▶ Requirement
Would you print the data below exactly, leaving out every picture?

◇ ◇ ◇ ◇ ◇ ◇ ◇

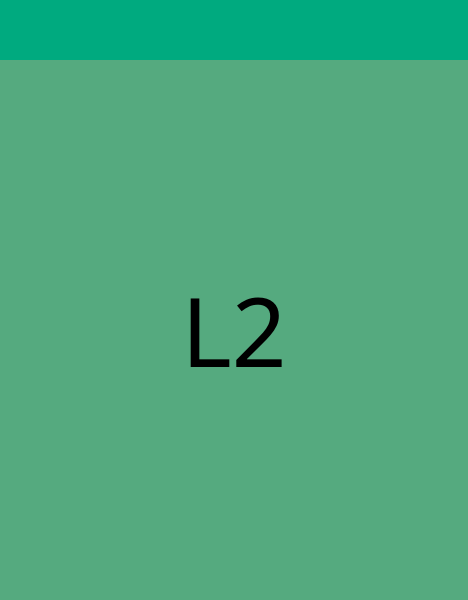
This is L2AutoHideWidget/l2framelessmainwindow.ui in l2m2/L2AutoHideWidget as Qt 5 draws it before an edit. The edited form follows.
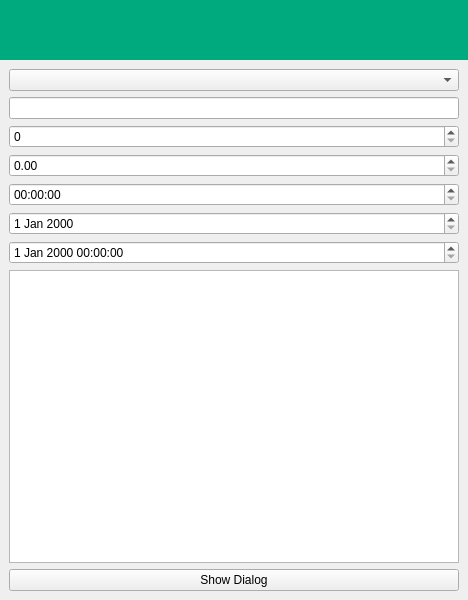
This is the edited form. Custom widgets are drawn as their Qt base class.

Diff of the .ui file:
```diff
--- a/L2AutoHideWidget/l2framelessmainwindow.ui
+++ b/L2AutoHideWidget/l2framelessmainwindow.ui
@@ -58,22 +58,37 @@
     <item>
      <widget class="QWidget" name="mainWidget" native="true">
       <property name="styleSheet">
-       <string notr="true">background-color: rgb(85, 170, 127);</string>
+       <string notr="true"/>
       </property>
-      <layout class="QHBoxLayout" name="horizontalLayout">
+      <layout class="QVBoxLayout" name="verticalLayout_2">
        <item>
-        <widget class="QLabel" name="label">
-         <property name="font">
-          <font>
-           <family>Agency FB</family>
-           <pointsize>72</pointsize>
-          </font>
-         </property>
+        <widget class="QComboBox" name="comboBox"/>
+       </item>
+       <item>
+        <widget class="QLineEdit" name="lineEdit"/>
+       </item>
+       <item>
+        <widget class="QSpinBox" name="spinBox"/>
+       </item>
+       <item>
+        <widget class="QDoubleSpinBox" name="doubleSpinBox"/>
+       </item>
+       <item>
+        <widget class="QTimeEdit" name="timeEdit"/>
+       </item>
+       <item>
+        <widget class="QDateEdit" name="dateEdit"/>
+       </item>
+       <item>
+        <widget class="QDateTimeEdit" name="dateTimeEdit"/>
+       </item>
+       <item>
+        <widget class="QTextEdit" name="textEdit"/>
+       </item>
+       <item>
+        <widget class="QPushButton" name="pushButton">
          <property name="text">
-          <string>L2</string>
-         </property>
-         <property name="alignment">
-          <set>Qt::AlignCenter</set>
+          <string>Show Dialog</string>
          </property>
         </widget>
        </item>
```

◇ ◇ ◇ ◇ ◇ ◇ ◇

▶ Problem solution
This is L2AutoHideWidget/l2framelessmainwindow.ui in l2m2/L2AutoHideWidget as Qt 5 draws it before an edit. The edited form follows.
This is the edited form. Custom widgets are drawn as their Qt base class.

Diff of the .ui file:
```diff
--- a/L2AutoHideWidget/l2framelessmainwindow.ui
+++ b/L2AutoHideWidget/l2framelessmainwindow.ui
@@ -58,22 +58,37 @@
     <item>
      <widget class="QWidget" name="mainWidget" native="true">
       <property name="styleSheet">
-       <string notr="true">background-color: rgb(85, 170, 127);</string>
+       <string notr="true"/>
       </property>
-      <layout class="QHBoxLayout" name="horizontalLayout">
+      <layout class="QVBoxLayout" name="verticalLayout_2">
        <item>
-        <widget class="QLabel" name="label">
-         <property name="font">
-          <font>
-           <family>Agency FB</family>
-           <pointsize>72</pointsize>
-          </font>
-         </property>
+        <widget class="QComboBox" name="comboBox"/>
+       </item>
+       <item>
+        <widget class="QLineEdit" name="lineEdit"/>
+       </item>
+       <item>
+        <widget class="QSpinBox" name="spinBox"/>
+       </item>
+       <item>
+        <widget class="QDoubleSpinBox" name="doubleSpinBox"/>
+       </item>
+       <item>
+        <widget class="QTimeEdit" name="timeEdit"/>
+       </item>
+       <item>
+        <widget class="QDateEdit" name="dateEdit"/>
+       </item>
+       <item>
+        <widget class="QDateTimeEdit" name="dateTimeEdit"/>
+       </item>
+       <item>
+        <widget class="QTextEdit" name="textEdit"/>
+       </item>
+       <item>
+        <widget class="QPushButton" name="pushButton">
          <property name="text">
-          <string>L2</string>
-         </property>
-         <property name="alignment">
-          <set>Qt::AlignCenter</set>
+          <string>Show Dialog</string>
          </property>
         </widget>
        </item>
```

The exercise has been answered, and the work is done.